Isn’t it fun to show the place where you live, or places that you have visited, to others? You may have mentioned or described a place over the phone, or even written about it and sent photographs. But actually going there together is like boasting of something you own. If not the actual place, then at least the experience.
One of the downsides of living in Zambia (at least for us) is that our kids are so far away, in Europe and in Hong Kong.
In the more than seven years that we have lived here, two of our sons and their partners had visited, and we were pretty anxious to complete the trifecta. Plans were made (twice) and disrupted by covid-19 (twice) but finally, Quintin and Tessa came out to Zambia in April.
They spent the first week or so doing their own thing, visiting the very large Kafue National Park, staying at Mayukuyuku and also at beautiful Kasabushi. From there they drove down to Livingstone to see the magnificent Victoria Falls from above and below.
But these are their own stories to tell, let me rather focus on our experiences together, during the days after their return.
Immediately after Easter, we managed to fit all four of us, with our gear, into the Toyota Landcruiser Prado and took off from Lusaka towards the northeastern parts of this beautiful country.
Now that the ‘kids’ are grown up, traveling with them is very different from years gone by, when they were on the backseat of the car or camper, frequently asking us “are we there yet?”. These days, they take turns driving the car.
Driving out of Lusaka is always a slow affair, with lots of traffic on increasingly bad roads. As you exit town to the North, the traffic slowly gets lighter, while the quality of the road gets steadily worse.
This road, with a single lane in each direction, carries all the copper exported from the Copperbelt mines in the North to the borders with Zimbabwe, Botswana and Namibia in the South. As well as low-beds carrying massive mining trucks and other equipment in the other direction. And a motley collection of minibus taxis and old trucks with poor wheel alignment, unmatched tires and missing brake lights. Oh, and not to forget lots of tankers that bring in fuel from Tanzania in the Northeast. Everybody trying to overtake where they really should not.
Built many decades ago, with lighter loads in mind, the road is literally collapsing under the heavy use. Deep ruts in the tarmac are a clear indication of axle loads that are too high, and together with the crumbling edges of the road, and the rather dramatic potholes, are proof that there is just not enough foundation underneath, and no proper drainage.
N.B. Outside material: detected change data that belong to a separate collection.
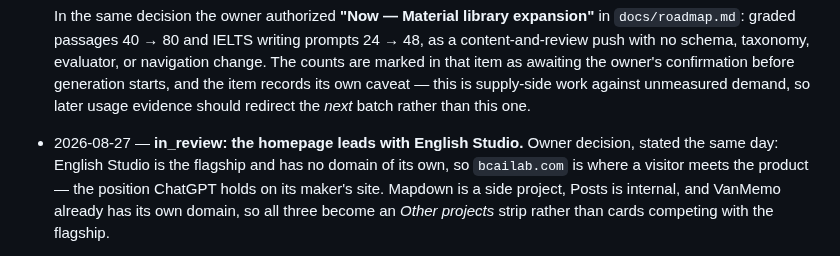
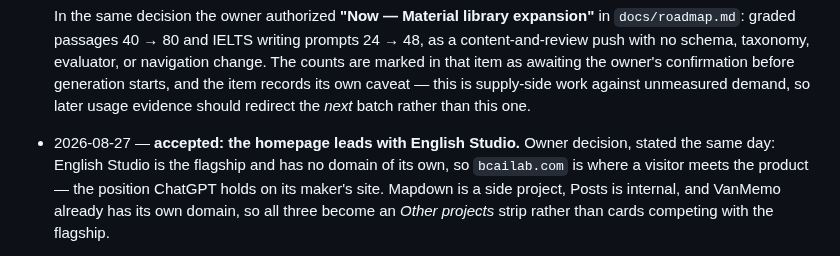
Before and after one commit to zxsun2022/bcailab, a Markdown page: docs/changelog.md, the part around the change. Drawn GitHub-style.

Commit message:
docs: accept the homepage entry
The owner reviewed the merged homepage change and accepted it. No in_review
entries remain in the changelog.

Co-Authored-By: Claude Opus 5 <noreply@anthropic.com>

```diff
--- a/docs/changelog.md
+++ b/docs/changelog.md
@@ -32,7 +32,7 @@ make the final transition; see `AGENTS.md`.
   item records its own caveat — this is supply-side work against unmeasured demand, so later
   usage evidence should redirect the *next* batch rather than this one.
 
-- 2026-08-27 — **in_review: the homepage leads with English Studio.** Owner decision, stated
+- 2026-08-27 — **accepted: the homepage leads with English Studio.** Owner decision, stated
   the same day: English Studio is the flagship and has no domain of its own, so `bcailab.com`
   is where a visitor meets the product — the position ChatGPT holds on its maker's site.
   Mapdown is a side project, Posts is internal, and VanMemo already has its own domain, so all
```
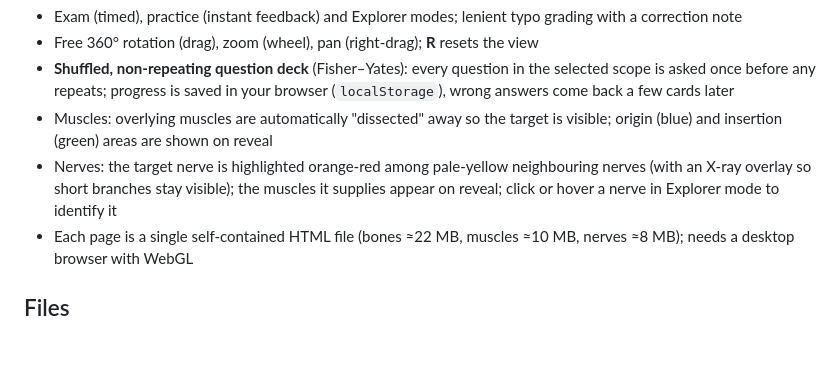
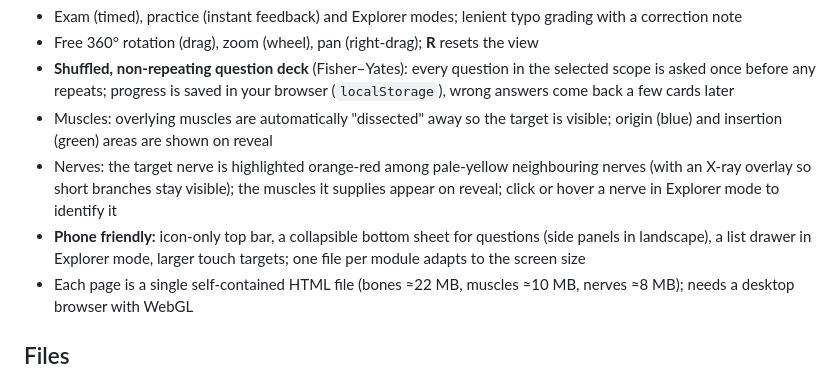
Before and after one commit to jason355/bone-quiz, a Markdown page: README.md, the part around the change. Drawn GitHub-style; blank space fills up the shorter version.

Commit message:
docs(readme): mention phone-friendly layout

```diff
--- a/README.md
+++ b/README.md
@@ -23,6 +23,7 @@
 - **Shuffled, non-repeating question deck** (Fisher–Yates): every question in the selected scope is asked once before any repeats; progress is saved in your browser (`localStorage`), wrong answers come back a few cards later
 - Muscles: overlying muscles are automatically "dissected" away so the target is visible; origin (blue) and insertion (green) areas are shown on reveal
 - Nerves: the target nerve is highlighted orange-red among pale-yellow neighbouring nerves (with an X-ray overlay so short branches stay visible); the muscles it supplies appear on reveal; click or hover a nerve in Explorer mode to identify it
+- **Phone friendly:** icon-only top bar, a collapsible bottom sheet for questions (side panels in landscape), a list drawer in Explorer mode, larger touch targets; one file per module adapts to the screen size
 - Each page is a single self-contained HTML file (bones ≈22 MB, muscles ≈10 MB, nerves ≈8 MB); needs a desktop browser with WebGL
 
 ## Files
```
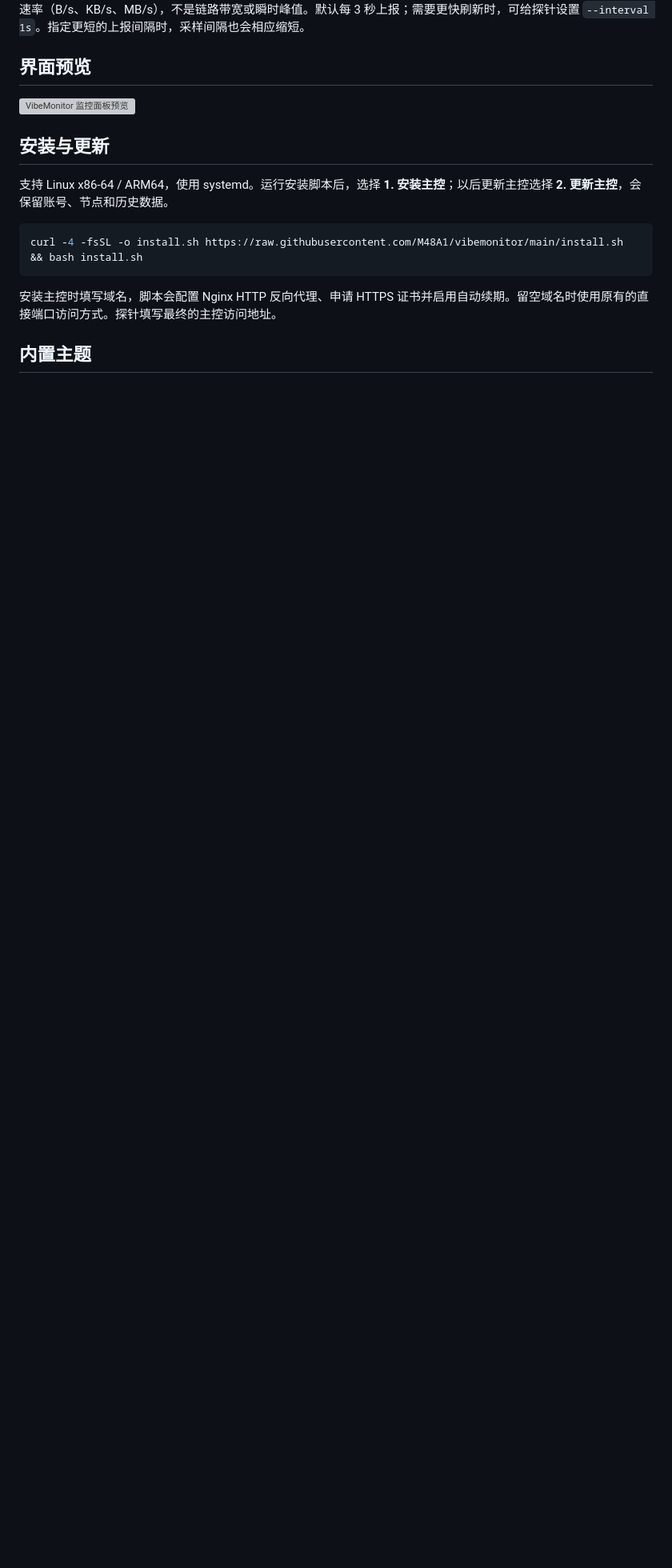
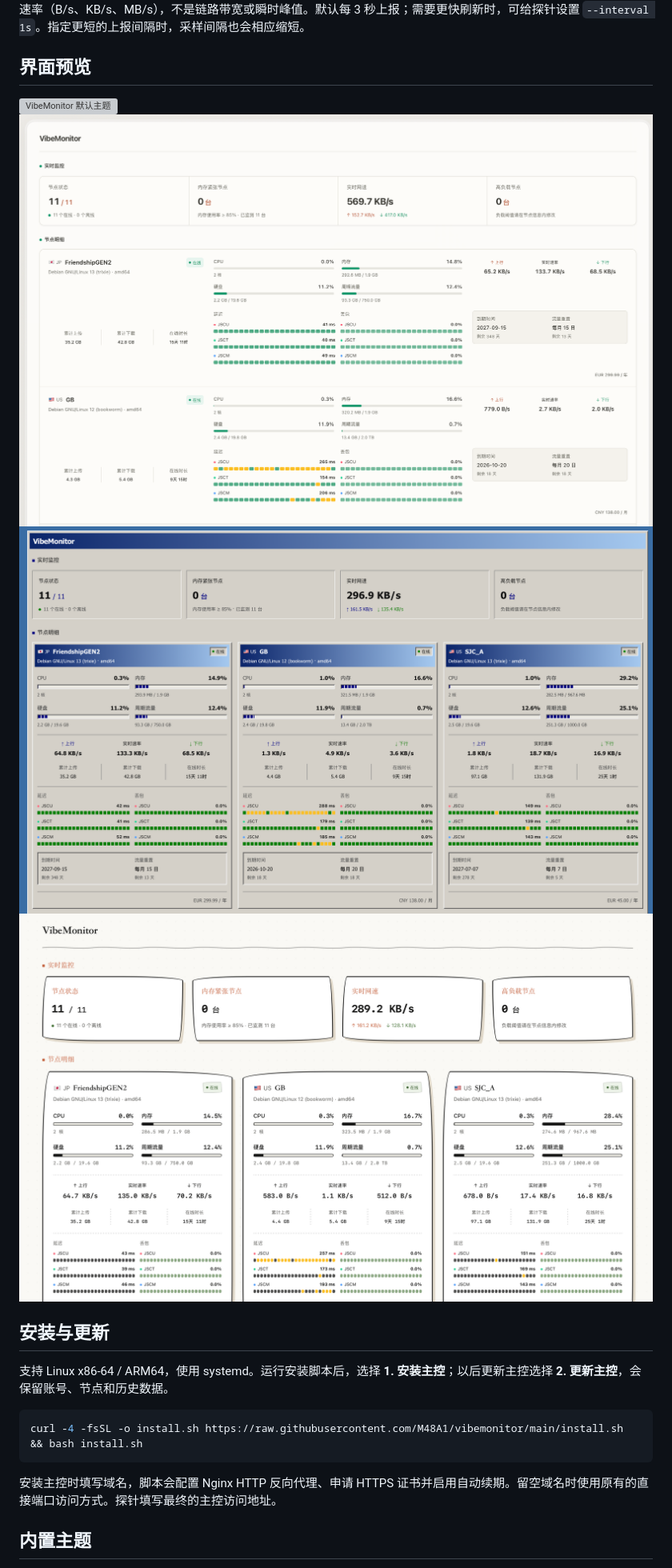
Before and after one commit to M48A1/vibemonitor, a Markdown page: README.md, the part around the change. Shown at 80% size. Rendered like a GitHub page; pictures changed too: docs/2.png (added), docs/3.png (added), docs/4.png (added); blank space fills up the shorter version; grey boxes are pictures that could not be loaded.

```diff
--- a/README.md
+++ b/README.md
@@ -23,7 +23,10 @@
 
 ## 界面预览
 
-![VibeMonitor 监控面板预览](docs/dashboard-preview.png)
+![VibeMonitor 默认主题](docs/1.png)
+![VibeMonitor 第二个主题](docs/2.png)
+![VibeMonitor 第三个主题](docs/3.png)
+![VibeMonitor 第四个主题](docs/4.png)
 
 ## 安装与更新
 
```
Also changed, not shown: 4 other files.
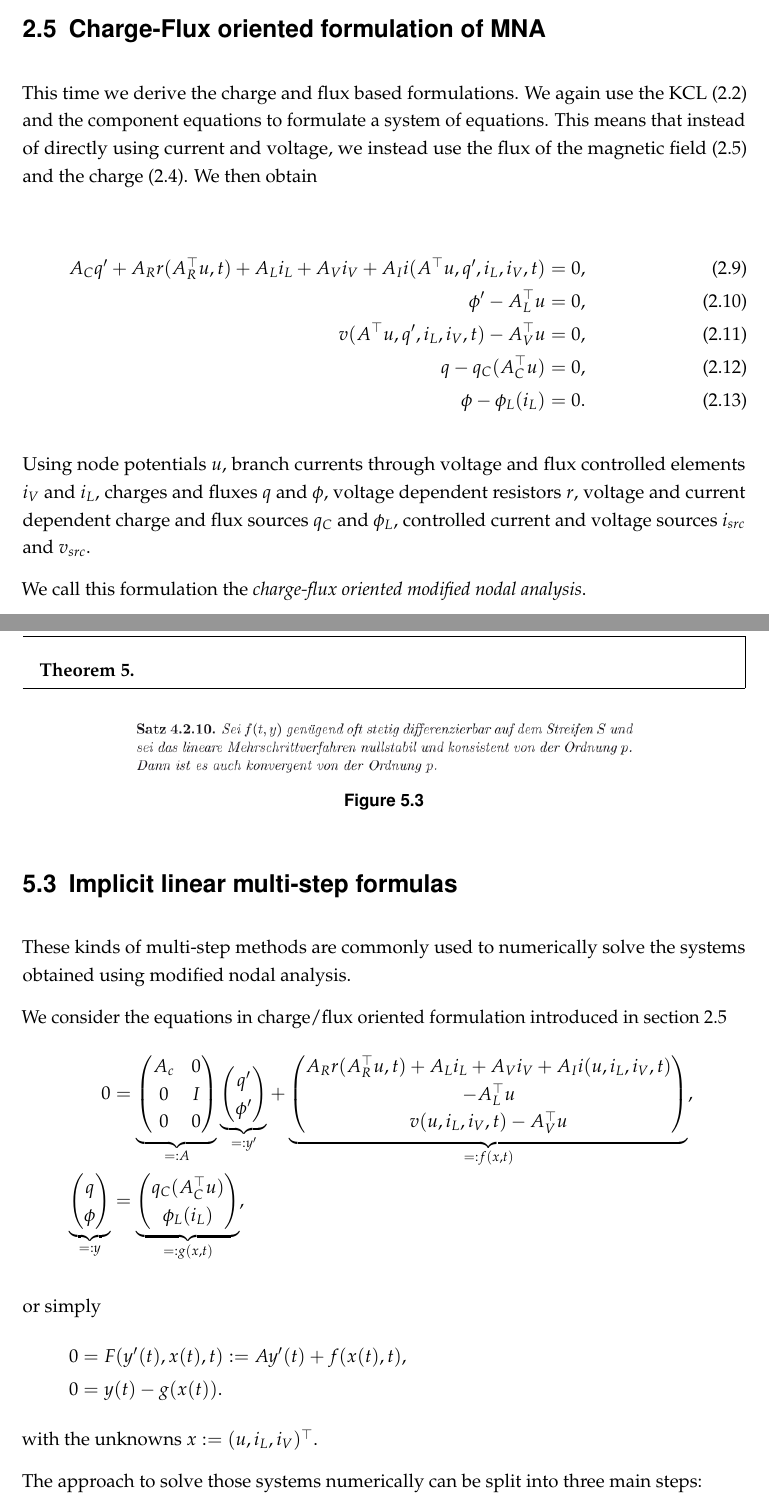
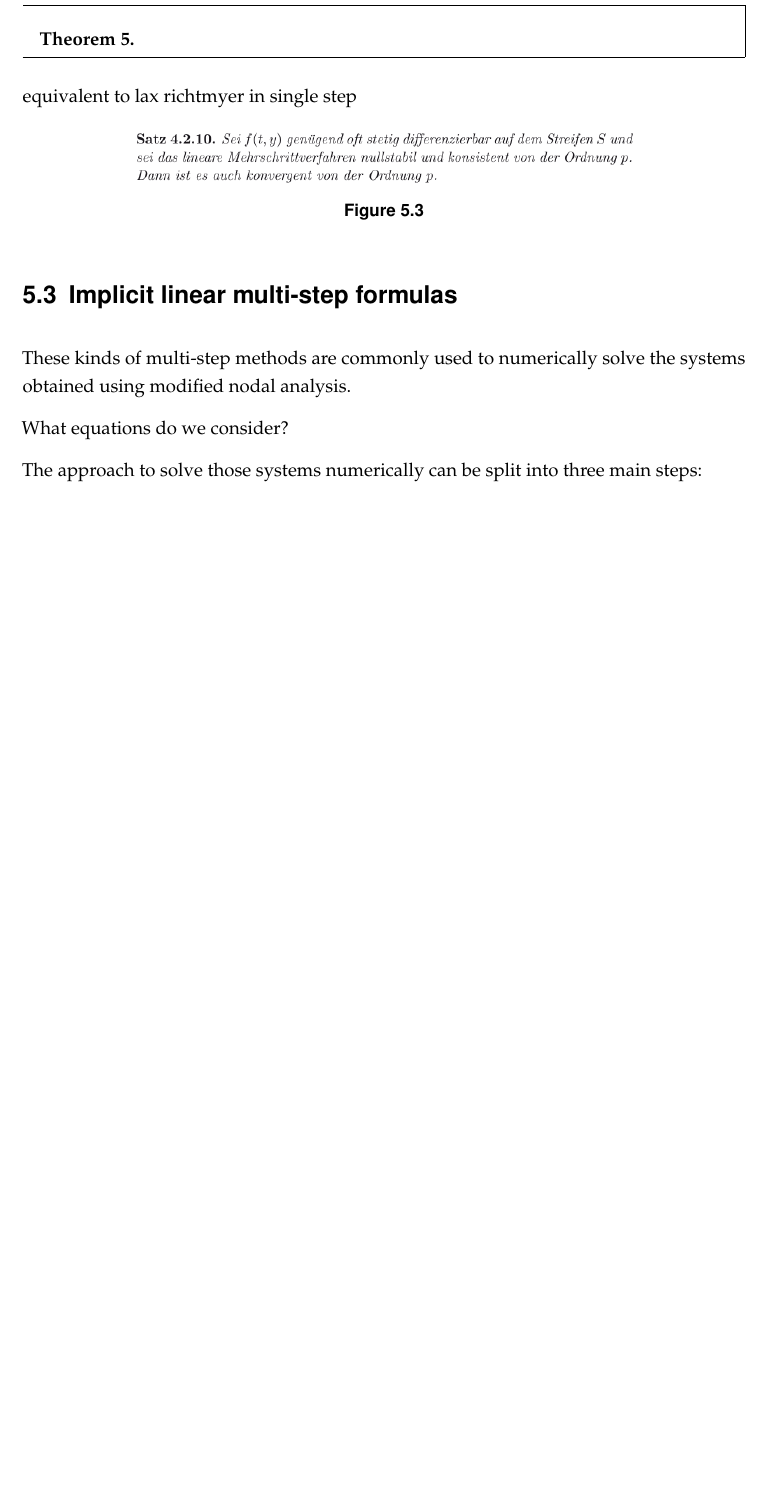
Before and after one commit to dede6487/Circuit-Modelling, a LaTeX thesis (TeX/MAIN.tex, which reads TeX/chapters/Formulating_a_mathematical_model.tex, TeX/chapters/Numerical_Solution.tex): two parts of pages 19 and 47 of 55 before the commit and part of page 47 of 55 after it, the two joined at a grey line, cut at the place of the change, the shorter picture padded with empty space. Compiled offline with pdfLaTeX.

Commit message:
removed charge/flux oriented formulation

```diff
--- a/TeX/chapters/Formulating_a_mathematical_model.tex
+++ b/TeX/chapters/Formulating_a_mathematical_model.tex
@@ -548,20 +548,20 @@ Plugging this into the formula \eqref{MNA_Matrixform} we obtain the system
 
 
 
-\section{Charge-Flux oriented formulation of MNA}
-\label{sec:charge flux oriented formulation}
- This time we derive the charge and flux based formulations. We again use the KCL \eqref{KCL} and the component equations to formulate a system of equations. This means that instead of directly using current and voltage, we instead use the flux of the magnetic field \eqref{eq:inductor law} and the charge \eqref{eq:capacitor law}. We then obtain
-
-\begin{align}
-	A_C q' + A_R r(A_R^\top u,t) + A_L i_L + A_V i_V + A_I i(A^\top u, q', i_L, i_V, t) &= 0, \label{charge/flux-1} \\
-	\phi' - A_L^\top u &= 0, \label{charge/flux-2} \\
-	v(A^\top u, q', i_L, i_V, t) - A_V^\top u &= 0, \label{charge/flux-3} \\
-	q - q_C(A_C^\top u) &= 0, \label{charge/flux-4} \\
-	\phi - \phi_L(i_L) &= 0.  \label{charge/flux-5}
-\end{align}
-
-Using node potentials $u$, branch currents through voltage and flux controlled elements $i_V$ and $i_L$, charges and fluxes $q$ and $\phi$, voltage dependent resistors $r$, voltage and current dependent charge and flux sources $q_C$ and $\phi_L$, controlled current and voltage sources $i_{src}$ and $v_{src}$.
-
-We call this formulation the \emph{charge-flux oriented modified nodal analysis}.
-
-%so it makes sense to use the conventional approach of MNA - compare with phd thesis
+%\section{Charge-Flux oriented formulation of MNA}
+%\label{sec:charge flux oriented formulation}
+% This time we derive the charge and flux based formulations. We again use the KCL \eqref{KCL} and the component equations to formulate a system of equations. This means that instead of directly using current and voltage, we instead use the flux of the magnetic field \eqref{eq:inductor law} and the charge \eqref{eq:capacitor law}. We then obtain
+%
+%\begin{align}
+%	A_C q' + A_R r(A_R^\top u,t) + A_L i_L + A_V i_V + A_I i(A^\top u, q', i_L, i_V, t) &= 0, \label{charge/flux-1} \\
+%	\phi' - A_L^\top u &= 0, \label{charge/flux-2} \\
+%	v(A^\top u, q', i_L, i_V, t) - A_V^\top u &= 0, \label{charge/flux-3} \\
+%	q - q_C(A_C^\top u) &= 0, \label{charge/flux-4} \\
+%	\phi - \phi_L(i_L) &= 0.  \label{charge/flux-5}
+%\end{align}
+%
+%Using node potentials $u$, branch currents through voltage and flux controlled elements $i_V$ and $i_L$, charges and fluxes $q$ and $\phi$, voltage dependent resistors $r$, voltage and current dependent charge and flux sources $q_C$ and $\phi_L$, controlled current and voltage sources $i_{src}$ and $v_{src}$.
+%
+%We call this formulation the \emph{charge-flux oriented modified nodal analysis}.
+%
+%%so it makes sense to use the conventional approach of MNA - compare with phd thesis
--- a/TeX/chapters/Numerical_Solution.tex
+++ b/TeX/chapters/Numerical_Solution.tex
@@ -386,6 +386,8 @@ The grid function $y_h : T \to A$ with the time-grid $T={t_0, ..., t_N}$ and the
 		\label{th: null-stbaility and consistence is convergence}
 	\end{theorem}
 
+	equivalent to lax richtmyer in single step
+
 	\begin{figure}[H]
 		\centering
 		\includegraphics[width=0.7\linewidth]{screenshot029}
@@ -399,46 +401,48 @@ The grid function $y_h : T \to A$ with the time-grid $T={t_0, ..., t_N}$ and the
 These kinds of multi-step methods are commonly used to numerically solve the systems obtained using modified nodal analysis.
 %Our assumption that we only consider network equations arising from networks consisting of RLC components as well as controlled sources which keep the index between 1 and 2 still holds.
 
-We consider the equations in charge/flux oriented formulation introduced in section \ref{sec:charge flux oriented formulation}
-\begin{align*}
-	0 &=
-	\underbrace{
-	\left( \begin{matrix}
-		A_c & 0 \\
-		0 & I \\
-		0 & 0
-	\end{matrix} \right)}_{=:A}
-	\underbrace{
-	\left( \begin{matrix}
-		q' \\
-		\phi'
-	\end{matrix} \right)}_{=:y'}
-	+
-	\underbrace{
-	\left( \begin{matrix}
-		A_R r(A_R^\top u,t) + A_L i_L + A_V i_V + A_I i(u, i_L, i_V, t) \\
-		- A_L^\top u \\
-		v(u, i_L, i_V, t) - A_V^\top u
-	\end{matrix} \right)}_{=:f(x,t)}, \\
-	\underbrace{
-	\left( \begin{matrix}
-		q \\
-		\phi
-	\end{matrix} \right)}_{=:y}
-	&=
-	\underbrace{
-	\left( \begin{matrix}
-		q_C(A_C^\top u) \\
-		\phi_L(i_L)
-	\end{matrix} \right)}_{=:g(x,t)},
-\end{align*}
+What equations do we consider?
 
-or simply
-\begin{align*}
-	0 &= F(y'(t), x(t), t) :=A y'(t) + f(x(t),t), \\
-	0 &= y(t) - g(x(t)).
-\end{align*}
-with the unknowns $x:=(u, i_L, i_V)^\top$.
+%We consider the equations in charge/flux oriented formulation introduced in section \ref{sec:charge flux oriented formulation}
+%\begin{align*}
+%	0 &=
+%	\underbrace{
+%	\left( \begin{matrix}
+%		A_c & 0 \\
+%		0 & I \\
+%		0 & 0
+%	\end{matrix} \right)}_{=:A}
+%	\underbrace{
+%	\left( \begin{matrix}
+%		q' \\
+%		\phi'
+%	\end{matrix} \right)}_{=:y'}
+%	+
+%	\underbrace{
+%	\left( \begin{matrix}
+%		A_R r(A_R^\top u,t) + A_L i_L + A_V i_V + A_I i(u, i_L, i_V, t) \\
+%		- A_L^\top u \\
+%		v(u, i_L, i_V, t) - A_V^\top u
+%	\end{matrix} \right)}_{=:f(x,t)}, \\
+%	\underbrace{
+%	\left( \begin{matrix}
+%		q \\
+%		\phi
+%	\end{matrix} \right)}_{=:y}
+%	&=
+%	\underbrace{
+%	\left( \begin{matrix}
+%		q_C(A_C^\top u) \\
+%		\phi_L(i_L)
+%	\end{matrix} \right)}_{=:g(x,t)},
+%\end{align*}
+%
+%or simply
+%\begin{align*}
+%	0 &= F(y'(t), x(t), t) :=A y'(t) + f(x(t),t), \\
+%	0 &= y(t) - g(x(t)).
+%\end{align*}
+%with the unknowns $x:=(u, i_L, i_V)^\top$.
 
 The approach to solve those systems numerically can be split into three main steps:
 \begin{enumerate}
```
Also changed, not shown: TeX/chapters/Index_Analysis.tex (+7 -1 lines), TeX/MAIN.pdf, TeX/chapters/Numerical_Solution.tex (22 more changed lines), 9 other files.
If you have ever traveled in Africa, then you will understand the type of predictable chaos on the roads that I’m trying to describe.
We stopped at a few police roadblocks, where neatly dressed officers with aviator sunglasses inspected our vehicle registration and insurance disks and waved us through. A stop at the tollgate required us to part with 20 kwacha (little more than a dollar) and made us wonder how that trifling amount is supposed to contribute to a better road.
Just before Kabwe (previously known as Broken Hill, and infamous for the pollution from an old lead mine), we stopped at the very popular Fig Tree Cafe for a fantastic cappuccino, a snack and a bathroom visit.
Suitably refueled, depleted and refreshed, we took a deep breath and hit the road again, through bustling Kabwe and dusty Kapiri Mposhi, where we branched off to the Northeast, still on the Great North Road, but now thankfully without any copper trucks.
Before too long, we’d passed through the farming town of Mkushi and found the turnoff towards Tembusha Forest Camp. We’d stayed here before, a couple of years ago. But that was only for one, memorable and rain-soaked night. This time, we were staying for a couple of nights, we had Quintin and Tessa for company, and the weather was much better!
Tembusha has only three campsites, each nestled against the rocks, with its own bathroom. Luxury! We erected the ground tent and our own rooftop tent in no time, ready for a cold beer and dinner.
The next day, upholding a family tradition, we celebrated recent birthdays with candles on a cake. We hadn’t been together over the Easter weekend, and so we hid and hunted for chocolate eggs around the campsite. We found most of them, the others must by now have been consumed by ants.
Stay tuned for my next installment: Exploring the surroundings of Tembusha, and on to Mutinondo Wilderness!